=== DESCRIPTION OF THE TASK ===
Across the entries below, the lines containing "homepage" should be counted and only their number returned.

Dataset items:
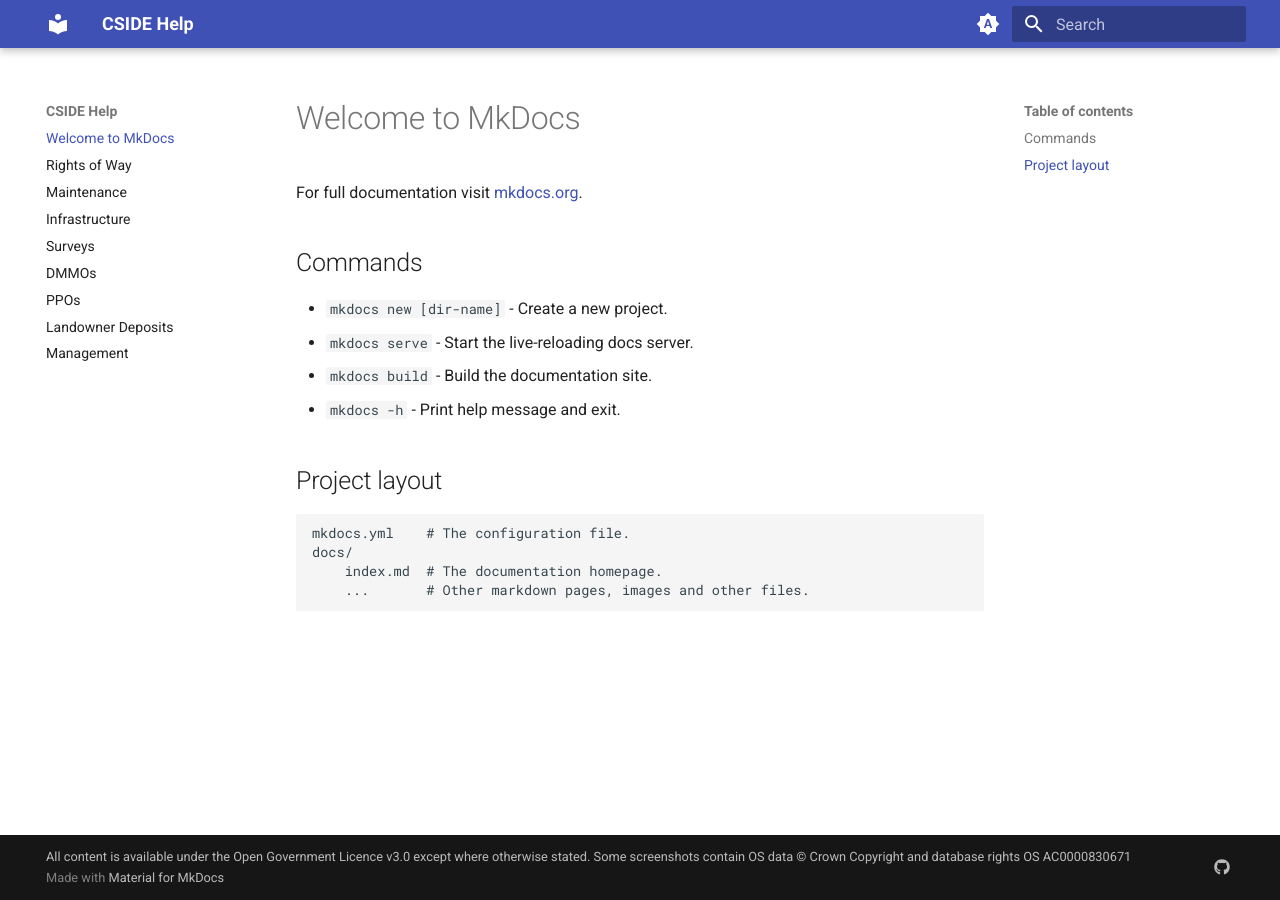
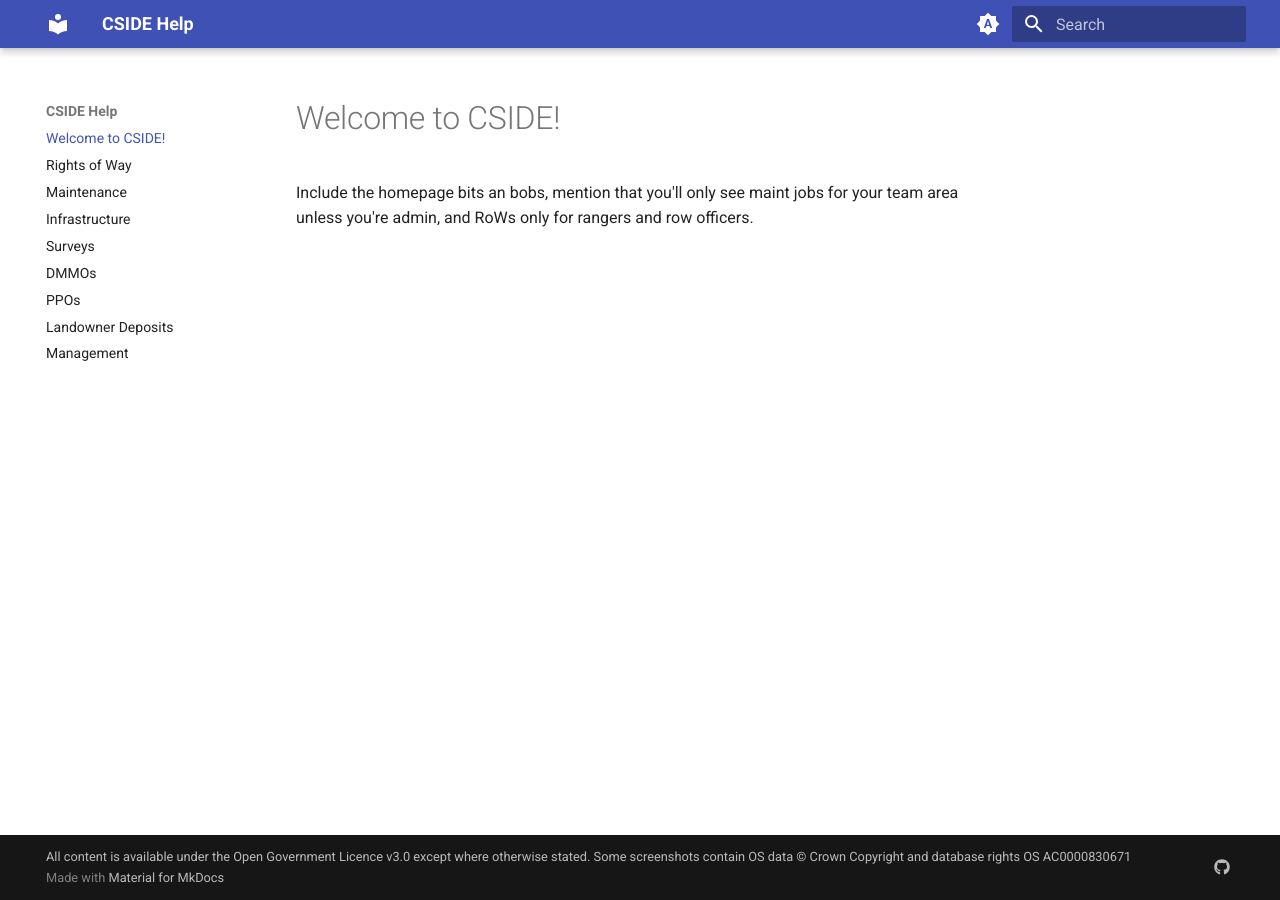
Before and after one commit to Dorset-Council-UK/cside-docs, an MkDocs documentation site: the page built from docs/index.md, in a window 1280 px wide. Built offline with MkDocs 1.6.1 and Material for MkDocs 9.7.7, drawn with Linux system fonts in a browser that asks for light colours.

Commit message:
Note on index page for reminder

```diff
--- a/docs/index.md
+++ b/docs/index.md
@@ -1,17 +1,3 @@
-# Welcome to MkDocs
+# Welcome to CSIDE!
 
-For full documentation visit [mkdocs.org](https://www.mkdocs.org).
-
-## Commands
-
-* `mkdocs new [dir-name]` - Create a new project.
-* `mkdocs serve` - Start the live-reloading docs server.
-* `mkdocs build` - Build the documentation site.
-* `mkdocs -h` - Print help message and exit.
-
-## Project layout
-
-    mkdocs.yml    # The configuration file.
-    docs/
-        index.md  # The documentation homepage.
-        ...       # Other markdown pages, images and other files.
+Include the homepage bits an bobs, mention that you'll only see maint jobs for your team area unless you're admin, and RoWs only for rangers and row officers.
```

=== ANSWER BELOW ===
2